Change detection outputs
────────

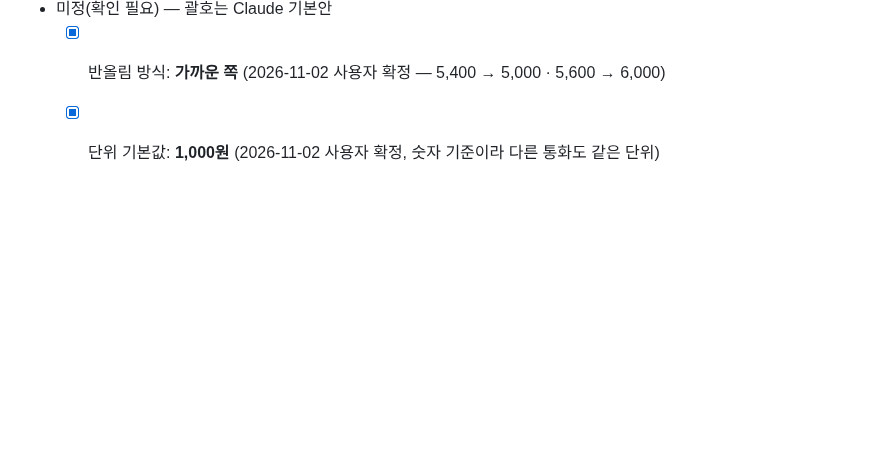
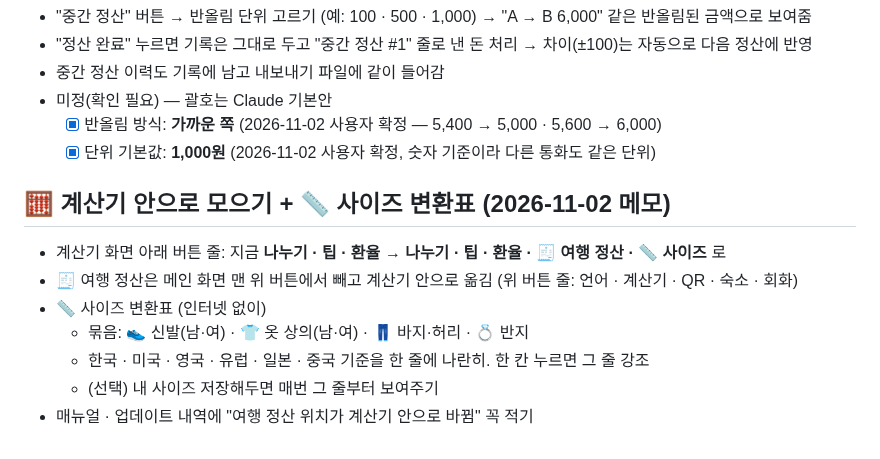
Before and after one commit to wanopro/wolfgames, a Markdown page: docs/BACKLOG.md, the part around the change. Rendered like a GitHub page; blank space fills up the shorter version.

Commit message:
BACKLOG: 계산기에 정산·사이즈 변환표 모으기 메모
Co-Authored-By: Claude Opus 5.5 <noreply@anthropic.com>
Claude-Session: https://claude.ai/code/session_013mN1tc9XfbmBn9GeSidaFd

```diff
--- a/docs/BACKLOG.md
+++ b/docs/BACKLOG.md
@@ -325,3 +325,12 @@
 - 미정(확인 필요) — 괄호는 Claude 기본안
   - [x] 반올림 방식: **가까운 쪽** (2026-11-02 사용자 확정 — 5,400 → 5,000 · 5,600 → 6,000)
   - [x] 단위 기본값: **1,000원** (2026-11-02 사용자 확정, 숫자 기준이라 다른 통화도 같은 단위)
+
+## 🧮 계산기 안으로 모으기 + 📏 사이즈 변환표 (2026-11-02 메모)
+- 계산기 화면 아래 버튼 줄: 지금 **나누기 · 팁 · 환율** → **나누기 · 팁 · 환율 · 🧾 여행 정산 · 📏 사이즈** 로
+- 🧾 여행 정산은 메인 화면 맨 위 버튼에서 빼고 계산기 안으로 옮김 (위 버튼 줄: 언어 · 계산기 · QR · 숙소 · 회화)
+- 📏 사이즈 변환표 (인터넷 없이)
+  - 묶음: 👟 신발(남·여) · 👕 옷 상의(남·여) · 👖 바지·허리 · 💍 반지
+  - 한국 · 미국 · 영국 · 유럽 · 일본 · 중국 기준을 한 줄에 나란히. 한 칸 누르면 그 줄 강조
+  - (선택) 내 사이즈 저장해두면 매번 그 줄부터 보여주기
+- 매뉴얼 · 업데이트 내역에 "여행 정산 위치가 계산기 안으로 바뀜" 꼭 적기
```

────────

** EXERCISE INSTRUCTIONS **
Go through the entries above and count the lines with the word "BACKLOG", then give only that number.

** SOLUTION TO THE PROBLEM **
4